→ PROBLEM DETAILS
Determine how many lines of the data below contain "resources", then give only that number.

━━━ RECORDS PROVIDED

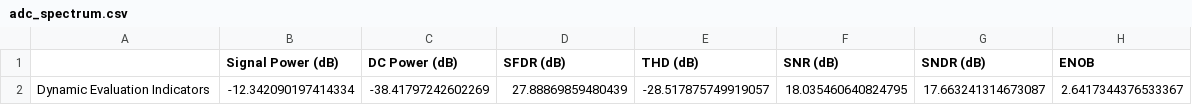
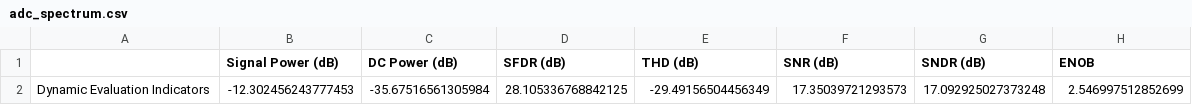
Before and after one commit to das-dias/dyciferpy, a CSV file: resources/tables_jonny/adc_spectrum.csv, drawn as a sheet.

Commit message:
finally fixed testing bugs of assertion to float values.

```diff
--- a/resources/tables_jonny/adc_spectrum.csv
+++ b/resources/tables_jonny/adc_spectrum.csv
@@ -1,2 +1,2 @@
 ,Signal Power (dB),DC Power (dB),SFDR (dB),THD (dB),SNR (dB),SNDR (dB),ENOB
-Dynamic Evaluation Indicators,-12.342090197414334,-38.41797242602269,27.88869859480439,-28.517875749919057,18.035460640824795,17.663241314673087,2.6417344376533367
+Dynamic Evaluation Indicators,-12.302456243777453,-35.67516561305984,28.105336768842125,-29.49156504456349,17.35039721293573,17.092925027373248,2.546997512852699
```
Also changed, not shown: 5 other files.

━━━━━━

→ ANSWER AREA
3